Updated: 2011-08-31 06:53:22
Posted August 30, 2011
Updated August 31, 2011
Rodanthe, N.C. — It’s a scene Outer Banks residents have seen over and over – a storm washes away part of N.C. Highway 12, and the state spends millions to repair it.
The highway is more than just a road along the coast. Some say it’s a symbol of the famous Outer Banks, a lure for tourists and the lifeline that connects the villages along Hatteras Island.
Now that Hurricane Irene has mangled it so badly that sections of the road have washed away, the debate begins again about whether to rebuild or try something new.
"We're going to do something to allow those (island residents and tourists) access to the mainland," Gov. Beverly Perdue said Tuesday. "They cannot be there without the opportunity to have a road or a bridge or something to get them off."
U.S. Sen. Kay Hagan said that she also is committed to rebuilding N.C. 12.
"It is a lifeline to the community that has been here for many, many, many years," Hagan said. "It's a way of life that's really a part of North Carolina. I think very much that we need to do what we can to get that open as soon as possible."
Island resident Trip Forman said he and his neighbors count on the road being rebuilt.
"I have a lot of confidence that they'll get it done. As to how quickly they can get it done, I haven't really seen the roads yet, so it's hard to tell," Forman said.

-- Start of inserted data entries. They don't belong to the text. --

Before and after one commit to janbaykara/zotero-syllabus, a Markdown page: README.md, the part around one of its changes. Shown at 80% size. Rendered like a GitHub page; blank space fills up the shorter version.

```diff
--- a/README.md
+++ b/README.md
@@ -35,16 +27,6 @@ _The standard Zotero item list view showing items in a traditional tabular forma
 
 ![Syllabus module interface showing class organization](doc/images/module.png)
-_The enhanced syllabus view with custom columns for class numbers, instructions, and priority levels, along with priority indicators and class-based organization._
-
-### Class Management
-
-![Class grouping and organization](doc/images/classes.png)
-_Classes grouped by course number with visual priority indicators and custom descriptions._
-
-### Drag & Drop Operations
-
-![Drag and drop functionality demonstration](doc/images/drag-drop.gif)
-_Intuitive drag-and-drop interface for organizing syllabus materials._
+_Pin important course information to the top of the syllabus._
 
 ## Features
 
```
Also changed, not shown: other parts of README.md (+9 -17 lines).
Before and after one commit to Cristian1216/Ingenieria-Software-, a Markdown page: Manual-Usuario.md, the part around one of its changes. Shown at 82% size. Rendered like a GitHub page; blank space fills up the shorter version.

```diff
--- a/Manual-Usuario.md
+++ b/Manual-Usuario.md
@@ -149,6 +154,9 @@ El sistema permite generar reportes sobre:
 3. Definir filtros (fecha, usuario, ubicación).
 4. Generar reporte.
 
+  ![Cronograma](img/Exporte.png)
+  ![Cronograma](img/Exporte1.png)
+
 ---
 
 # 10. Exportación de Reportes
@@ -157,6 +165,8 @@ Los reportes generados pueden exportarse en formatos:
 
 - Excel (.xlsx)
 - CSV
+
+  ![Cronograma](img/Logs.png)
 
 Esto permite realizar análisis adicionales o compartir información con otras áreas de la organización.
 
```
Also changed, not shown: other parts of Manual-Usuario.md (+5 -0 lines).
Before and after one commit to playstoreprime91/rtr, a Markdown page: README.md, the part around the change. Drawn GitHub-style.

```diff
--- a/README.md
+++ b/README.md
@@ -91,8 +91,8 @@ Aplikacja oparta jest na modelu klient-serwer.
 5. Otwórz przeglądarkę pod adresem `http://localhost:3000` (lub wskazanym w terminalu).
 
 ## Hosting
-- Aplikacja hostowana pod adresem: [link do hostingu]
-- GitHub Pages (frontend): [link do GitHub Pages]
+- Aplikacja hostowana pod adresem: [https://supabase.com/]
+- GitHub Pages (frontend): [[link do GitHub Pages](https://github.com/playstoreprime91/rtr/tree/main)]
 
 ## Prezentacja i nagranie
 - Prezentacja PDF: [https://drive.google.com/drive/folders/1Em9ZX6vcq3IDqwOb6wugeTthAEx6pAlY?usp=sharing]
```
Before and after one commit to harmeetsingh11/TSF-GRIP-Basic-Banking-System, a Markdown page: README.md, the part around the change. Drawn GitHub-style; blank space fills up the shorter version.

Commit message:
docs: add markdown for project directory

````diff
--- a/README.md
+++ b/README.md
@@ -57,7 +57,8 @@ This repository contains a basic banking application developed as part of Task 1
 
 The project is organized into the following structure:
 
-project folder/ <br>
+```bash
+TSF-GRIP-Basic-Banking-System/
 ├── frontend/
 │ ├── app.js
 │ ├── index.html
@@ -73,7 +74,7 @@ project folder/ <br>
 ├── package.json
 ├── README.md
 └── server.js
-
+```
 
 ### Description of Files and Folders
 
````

Stanley Riggs, a geology professor at East Carolina University, is one of the people questioning the decision to rebuild. He says the state's efforts to protect N.C. 12 have disrupted the Outer Banks' natural migration toward the west and that, as a consequence, the islands are shrinking.
"Anybody (who) thinks they can put something on the front side of a mobile pile of sand is fooling themselves," Riggs said. “The (barrier islands) are going to collapse. Every time we have a storm now, you're going to see more and more breaches, more and more inlets moving through there."
He suggested scrapping the highway and using high-tech ferries to get people on and off Hatteras Island.
On Monday, three conservation groups called on the state to rethink its plan of replacing Bonner Bridge, which connects the north end of the island to the northern Outer Banks. Instead, the state should build a “safer, more reliable access route for Outer Banks residents and tourists,” the groups said.
"The longer bridge option would be less exposed, more reliable and safer for people," according to a joint news release from Defenders of Wildlife, National Wildlife Refuge Association and Southern Environmental Law Center.
"The state’s present scheme to replace Bonner Bridge at its current location and ignore the repeated, inevitable breaching south of the bridge is irresponsible," said Derb Carter, director of the Carolinas office of the Southern Environmental Law Center.
"The state should put reliability and people’s safety first, build the safer, less-exposed ‘long bridge’ that bypasses the most rapidly eroding section of the island and let the ocean take its inevitable course in the wildlife refuge," he added.